▶
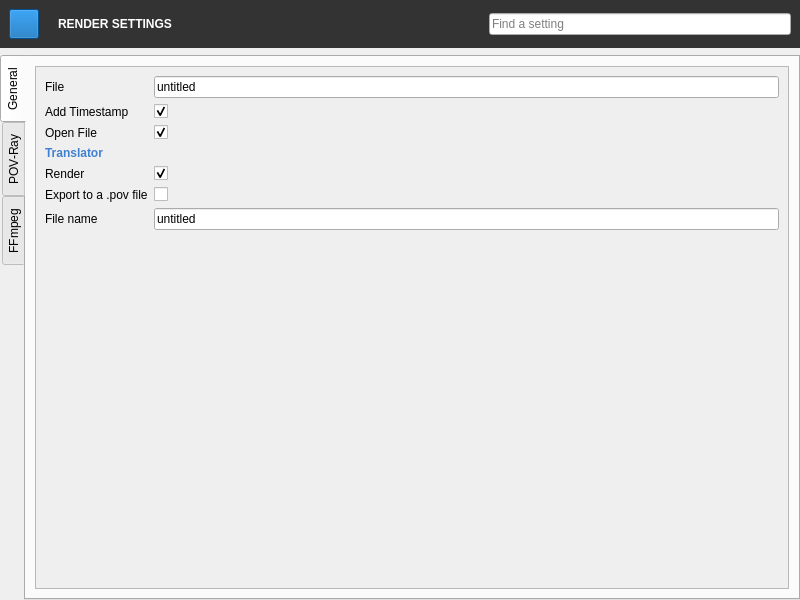
Michalaq/ChromosomeVisualizer, file QChromosome/rendersettings.ui: the form before one commit.
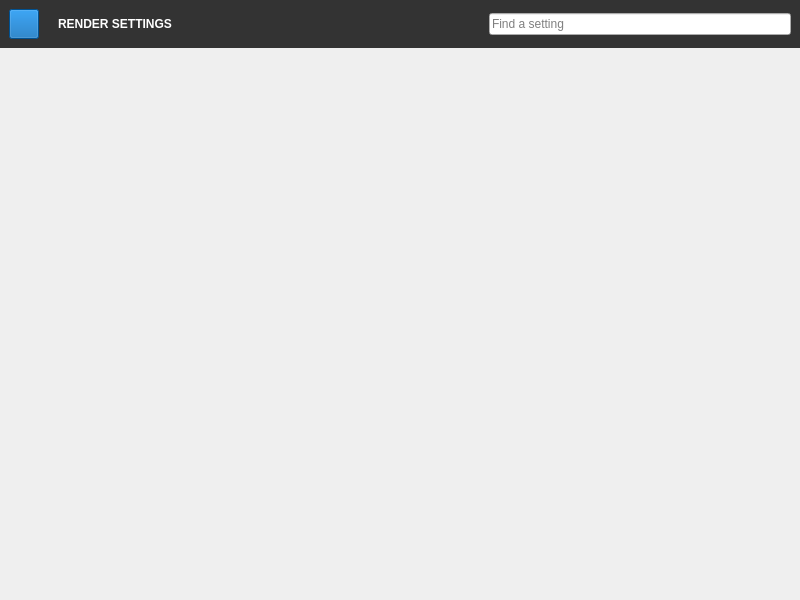
The form after the commit. Icons and pictures are not drawn. Custom widgets are drawn as their Qt base class.

Commit message: Totally removed old render settings and replacd the with new ones

Patch:
```diff
--- a/QChromosome/rendersettings.ui
+++ b/QChromosome/rendersettings.ui
@@ -401,293 +401,6 @@
     <item>
      <widget class="QStackedWidget" name="stackedWidget"/>
     </item>
-    <item>
-     <widget class="QTabWidget" name="TabWidget">
-      <property name="tabPosition">
-       <enum>QTabWidget::West</enum>
-      </property>
-      <widget class="QWidget" name="tabSave">
-       <attribute name="title">
-        <string>General</string>
-       </attribute>
-       <layout class="QGridLayout" name="gridLayout_3">
-        <item row="0" column="0">
-         <widget class="QScrollArea" name="scrollArea_2">
-          <property name="widgetResizable">
-           <bool>true</bool>
-          </property>
-          <widget class="QWidget" name="scrollAreaWidgetContents_2">
-           <property name="geometry">
-            <rect>
-             <x>0</x>
-             <y>0</y>
-             <width>602</width>
-             <height>534</height>
-            </rect>
-           </property>
-           <layout class="QGridLayout" name="gridLayout_4">
-            <item row="5" column="0">
-             <widget class="QLabel" name="label_33">
-              <property name="text">
-               <string>Export to a .pov file</string>
-              </property>
-             </widget>
-            </item>
-            <item row="6" column="0">
-             <widget class="QLabel" name="label_31">
-              <property name="text">
-               <string>File name</string>
-              </property>
-             </widget>
-            </item>
-            <item row="5" column="1">
-             <widget class="QCheckBox" name="checkBox_3"/>
-            </item>
-            <item row="4" column="1">
-             <widget class="QCheckBox" name="checkBox_2">
-              <property name="checked">
-               <bool>true</bool>
-              </property>
-             </widget>
-            </item>
-            <item row="6" column="1">
-             <widget class="FileEdit" name="lineEdit_3">
-              <property name="text">
-               <string>untitled</string>
-              </property>
-             </widget>
-            </item>
-            <item row="7" column="0">
-             <spacer name="verticalSpacer_2">
-              <property name="orientation">
-               <enum>Qt::Vertical</enum>
-              </property>
-              <property name="sizeHint" stdset="0">
-               <size>
-                <width>20</width>
-                <height>40</height>
-               </size>
-              </property>
-             </spacer>
-            </item>
-            <item row="0" column="0">
-             <widget class="QLabel" name="label_4">
-              <property name="text">
-               <string>File</string>
-              </property>
-             </widget>
-            </item>
-            <item row="0" column="1">
-             <widget class="FileEdit" name="lineEdit">
-              <property name="text">
-               <string>untitled</string>
-              </property>
-             </widget>
-            </item>
-            <item row="1" column="0">
-             <widget class="QLabel" name="label_15">
-              <property name="text">
-               <string>Add Timestamp</string>
-              </property>
-             </widget>
-            </item>
-            <item row="1" column="1">
-             <widget class="QCheckBox" name="timestampCheckBox">
-              <property name="text">
-               <string/>
-              </property>
-              <property name="checked">
-               <bool>true</bool>
-              </property>
-             </widget>
-            </item>
-            <item row="2" column="0">
-             <widget class="QLabel" name="label_25">
-              <property name="text">
-               <string>Open File</string>
-              </property>
-             </widget>
-            </item>
-            <item row="2" column="1">
-             <widget class="QCheckBox" name="openFileCheckBox">
-              <property name="text">
-               <string/>
-              </property>
-              <property name="checked">
-               <bool>true</bool>
-              </property>
-             </widget>
-            </item>
-            <item row="3" column="0" colspan="2">
-             <widget class="QLabel" name="label_30">
-              <property name="styleSheet">
-               <string notr="true">	font: bold;
-	color: #4080d0;
-</string>
-              </property>
-              <property name="text">
-               <string>Translator</string>
-              </property>
-              <property name="class" stdset="0">
-               <string>section</string>
-              </property>
-             </widget>
-            </item>
-            <item row="4" column="0">
-             <widget class="QLabel" name="label_32">
-              <property name="text">
-               <string>Render</string>
-              </property>
-             </widget>
-            </item>
-           </layout>
-          </widget>
-         </widget>
-        </item>
-       </layout>
-      </widget>
-      <widget class="QWidget" name="tab">
-       <attribute name="title">
-        <string>POV-Ray</string>
-       </attribute>
-       <layout class="QVBoxLayout" name="verticalLayout_2">
-        <item>
-         <layout class="QHBoxLayout" name="horizontalLayout_2">
-          <item>
-           <widget class="MediaControl" name="pushButton_2">
-            <property name="enabled">
-             <bool>false</bool>
-            </property>
-            <property name="sizePolicy">
-             <sizepolicy hsizetype="Fixed" vsizetype="Fixed">
-              <horstretch>0</horstretch>
-              <verstretch>0</verstretch>
-             </sizepolicy>
-            </property>
-            <property name="minimumSize">
-             <size>
-              <width>24</width>
-              <height>24</height>
-             </size>
-            </property>
-            <property name="maximumSize">
-             <size>
-              <width>24</width>
-              <height>24</height>
-             </size>
-            </property>
-            <property name="styleSheet">
-             <string notr="true">background: white</string>
-            </property>
-            <property name="icon">
-             <iconset resource="icons.qrc">
-              <normaloff>:/render/povray</normaloff>:/render/povray</iconset>
-            </property>
-           </widget>
-          </item>
-          <item>
-           <widget class="QLabel" name="label_27">
-            <property name="font">
-             <font>
-              <family>Roboto</family>
-              <weight>75</weight>
-              <bold>true</bold>
-             </font>
-            </property>
-            <property name="text">
-             <string>POV-Ray</string>
-            </property>
-           </widget>
-          </item>
-         </layout>
-        </item>
-        <item>
-         <spacer name="verticalSpacer_5">
-          <property name="orientation">
-           <enum>Qt::Vertical</enum>
-          </property>
-          <property name="sizeHint" stdset="0">
-           <size>
-            <width>20</width>
-            <height>499</height>
-           </size>
-          </property>
-         </spacer>
-        </item>
-       </layout>
-      </widget>
-      <widget class="QWidget" name="tab_2">
-       <attribute name="title">
-        <string>FFmpeg</string>
-       </attribute>
-       <layout class="QVBoxLayout" name="verticalLayout_3">
-        <item>
-         <layout class="QHBoxLayout" name="horizontalLayout_3">
-          <item>
-           <widget class="MediaControl" name="pushButton_3">
-            <property name="enabled">
-             <bool>false</bool>
-            </property>
-            <property name="sizePolicy">
-             <sizepolicy hsizetype="Fixed" vsizetype="Fixed">
-              <horstretch>0</horstretch>
-              <verstretch>0</verstretch>
-             </sizepolicy>
-            </property>
-            <property name="minimumSize">
-             <size>
-              <width>24</width>
-              <height>24</height>
-             </size>
-            </property>
-            <property name="maximumSize">
-             <size>
-              <width>24</width>
-              <height>24</height>
-             </size>
-            </property>
-            <property name="styleSheet">
-             <string notr="true">background: white</string>
-            </property>
-            <property name="icon">
-             <iconset resource="icons.qrc">
-              <normaloff>:/render/ffmpeg</normaloff>:/render/ffmpeg</iconset>
-            </property>
-           </widget>
-          </item>
-          <item>
-           <widget class="QLabel" name="label_28">
-            <property name="font">
-             <font>
-              <family>Roboto</family>
-              <weight>75</weight>
-              <bold>true</bold>
-             </font>
-            </property>
-            <property name="text">
-             <string>FFmpeg</string>
-            </property>
-           </widget>
-          </item>
-         </layout>
-        </item>
-        <item>
-         <spacer name="verticalSpacer_6">
-          <property name="orientation">
-           <enum>Qt::Vertical</enum>
-          </property>
-          <property name="sizeHint" stdset="0">
-           <size>
-            <width>20</width>
-            <height>499</height>
-           </size>
-          </property>
-         </spacer>
-        </item>
-       </layout>
-      </widget>
-     </widget>
-    </item>
    </layout>
   </widget>
  </widget>
```
The commit also changes 6 other files.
◀
● TO DO: Lines containing "stdset" in the listing: how many are there? Answer with the number only.

● WRITTEN ANSWER: 4